Goodyear alleges that Fuji has promoted its products through a "Play Blimpo" game or bonus promotion in which Fuji distributes "Play Blimpo" cards utilizing the shape and symbol of a blimp as a prominent element in the design of the card. Goodyear claims that "the continued use of the shape and symbol of a blimp in Fuji's and Fuji U.S.A.'s print and media advertising and in point-of-purchase marketing and promotion by Fuji . . . is likely to injure the business reputation of Goodyear, . . . is likely to dilute the distinctive quality of Goodyear's blimp trademark" and "may cause Goodyear's blimp trademark to lose its distinctiveness entirely and destroy the advertising value of Goodyear's blimp trademark." Goodyear asks for damages and an injunction prohibiting use of "the shape and symbol of a blimp, or depiction of a blimp in the printed advertising, broadcast media advertising, point-of-purchase marketing and promotional materials and any other advertising and promotional materials." Goodyear has not sought to enjoin Fuji from buying or leasing blimps from Airship or others or from using blimps as "flying billboards" to carry Fuji's name or advertising.
The Nebraska action was filed by Goodyear on the same day, December 20, 1985 in the United States District Court for the District of Nebraska.

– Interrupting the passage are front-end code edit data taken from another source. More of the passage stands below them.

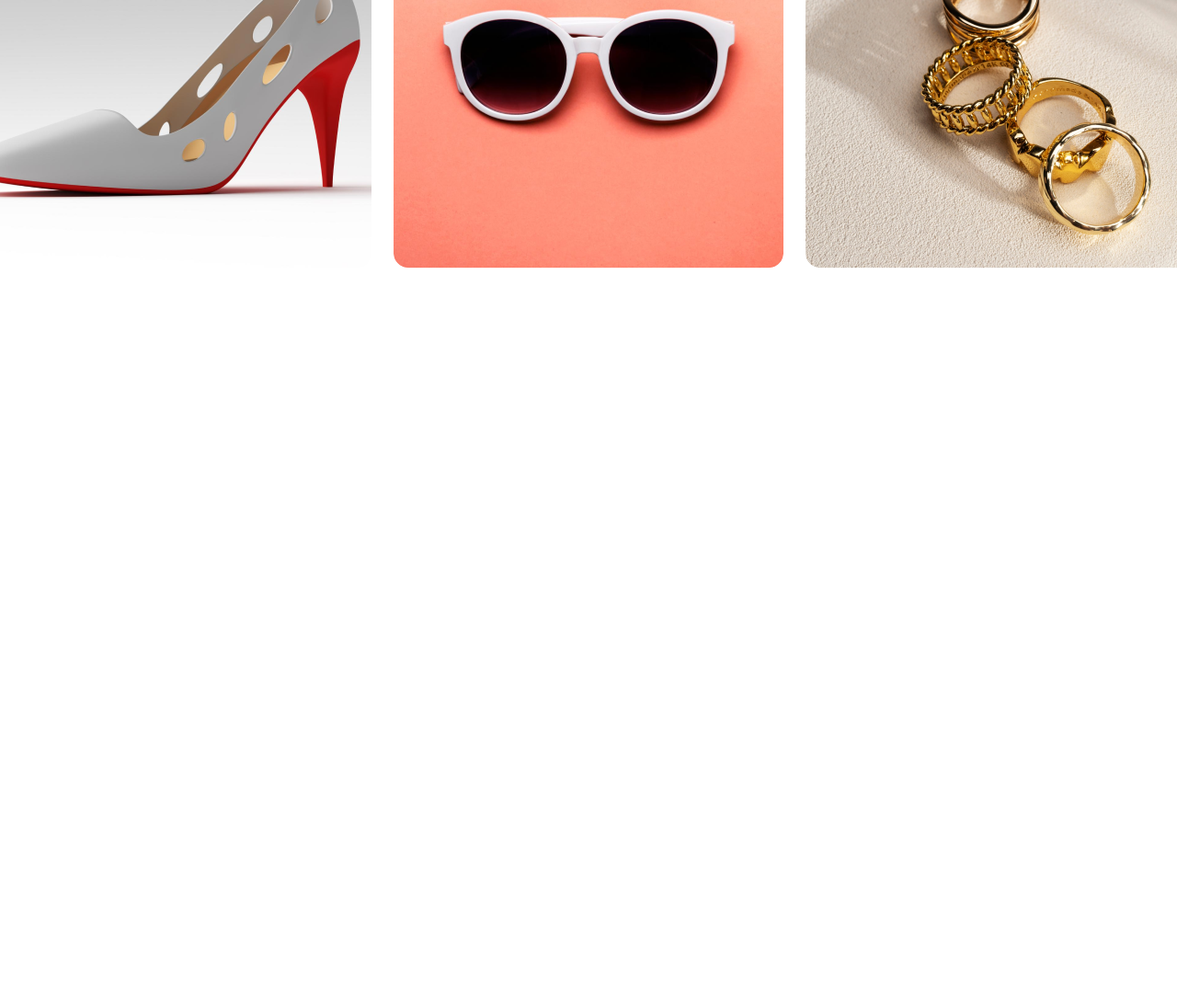
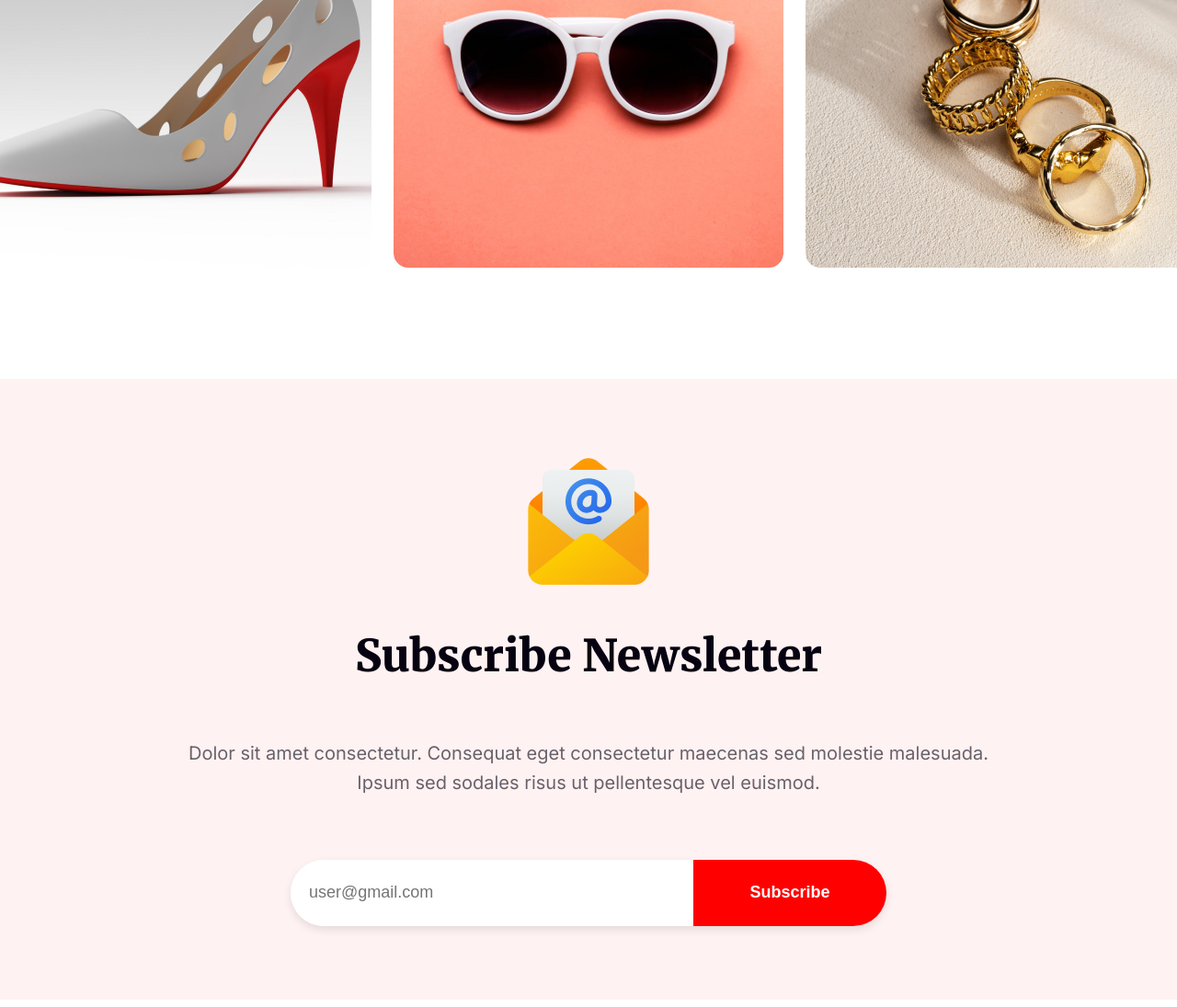
Before and after one commit to tsbarbhuiya/new-year-page, a plain HTML site: page index.html in a window 1280 px wide. Shown: the part 5580-6675 px from the top of the page at 92% size. Before the commit the page ends 5880 px from the top, so only its background shows below. Drawn offline with Linux system fonts and the light colour scheme.

Commit message:
Added the last Main Section

```diff
--- a/index.html
+++ b/index.html
@@ -77,6 +77,17 @@
                 <img src="/images/Rectangle 8.png" alt="">
             </div>
         </section>
+        <section class="eighth">
+            <div class="eighth-container">
+                <img src="/images/Group 61.png" alt="" class="eighth-photo">
+                <h1 class="eighth-header">Subscribe Newsletter</h1>
+                <p class="eighth-paragraph">Dolor sit amet consectetur. Consequat eget consectetur maecenas sed molestie malesuada. Ipsum sed sodales risus ut pellentesque vel euismod. </p>
+                <div class="eighth-second-container">
+                    <input type="email" placeholder="user@gmail.com" class="email-section">
+                    <button class="Subscriber-btn">Subscribe</button>
+                </div>
+            </div>
+        </section>
     </main>
     <footer>
 
--- a/styles/new-year-page.css
+++ b/styles/new-year-page.css
@@ -422,3 +422,80 @@ main{
 }
 
 /* Eighth Section styles */
+
+
+.eighth{
+    width: 1320px;
+    border-radius: 16px;
+    display: flex;
+    justify-content: center;
+    align-items: center;
+    background-color: rgba(255, 0, 0, 0.05);
+    margin: 120px 0px 0px 0px;
+}
+
+.eighth-container{
+    display: flex;
+    width: 896px;
+    flex-direction: column;
+    align-items: center;
+    margin-top: 80px;
+    margin-bottom: 80px;
+}
+
+.eighth-photo{
+
+}
+
+.eighth-header{
+    font-family: 'Merriweather', sans-serif;
+    font-weight: 900;
+    font-size: 48px;
+    color: #070211;
+}
+
+.eighth-paragraph{
+    text-align: center;
+    font-family: 'Inter', sans-serif;
+    font-size: 20px;
+    line-height: 32px;
+    color: #070211;
+    opacity: 0.6;
+}
+
+.eighth-second-container {
+    display: flex;
+    width: 648px;
+    height: 72px;
+    border-radius: 50px;
+    background-color: white;
+    box-shadow: 0px 4px 10px rgba(0, 0, 0, 0.1);
+    margin-top: 48px;
+}
+
+.email-section {
+    flex: 1; /* Makes input take most of the width */
+    padding: 0 20px;
+    font-size: 18px;
+    border: none;
+    outline: none;
+    border-radius: 50px 0px 0px 50px;
+    background-color: white;
+}
+
+.Subscriber-btn {
+    background-color: red;
+    width: 210px;
+    color: white;
+    font-size: 18px;
+    font-weight: bold;
+    border: none;
+    cursor: pointer;
+    padding: 0 30px; /* Adjust padding for button size */
+    border-radius: 0px 50px 50px 0px;
+    transition: 0.3s ease-in-out;
+}
+
+.Subscriber-btn:hover {
+    background-color: darkred;
+}
```
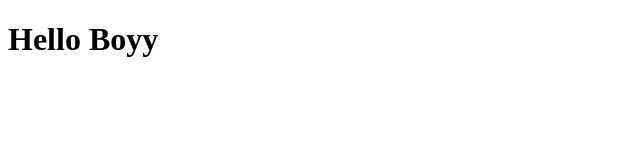
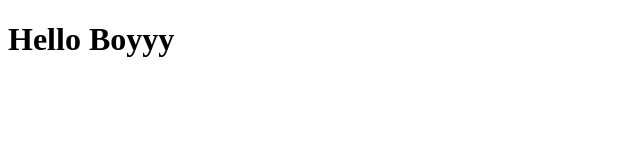
Before and after one commit to LewisNjagi/hello, a plain HTML site: page index.html in a window 1280 px wide. Shown: the full height of the page, 0-640 px from the left. Drawn offline with Linux system fonts and the light colour scheme.

Commit message:
first commit

```diff
--- a/index.html
+++ b/index.html
@@ -7,6 +7,6 @@
     <title>Document</title>
 </head>
 <body>
-    <h1>Hello Boyy</h1>
+    <h1>Hello Boyyy</h1>
 </body>
 </html>
```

It contains the same factual allegations, including the allegations regarding the "Play Blimpo" promotion, but sets forth two counts, both arising under statutes of the State of Nebraska. The first count alleges a violation of the Nebraska Anti-Dilution Statute, Neb.Rev.Stat. § 87-122 (1981), which provides:
Likelihood of injury to business reputation of or dilution of the distinctive quality of a trademark . . . valid at common law, shall be a ground for injunctive relief not withstanding the absence of competition between the parties or the absence of confusion as to the source of goods.
Goodyear alleges that "the use of the shape and symbol of a blimp" in Fuji's "print and media advertising and in point-of-purchase marketing and promotion" is likely to injure Goodyear's business reputation, dilute the distinctive quality of its blimp trademark, and destroy the advertising value of the blimp trademark.
Goodyear's second count alleges a violation of the Nebraska Deceptive Trade Practice Statute, Neb.Rev.Stat. § 87-302 (1981), which provides:
(a) A person engages in a deceptive trade practice when in the course of his business, vocation, or occupation, he . . . (3) causes likelihood of confusion or of misunderstanding as to affiliation, connection, or association with, or certification by, another . . .
Goodyear alleges that Fuji's use of "the shape and symbol of a blimp in its print and media advertising and promotion activities and in its point-of-purchase marketing and promotional materials is likely to cause confusion or misunderstanding as to ...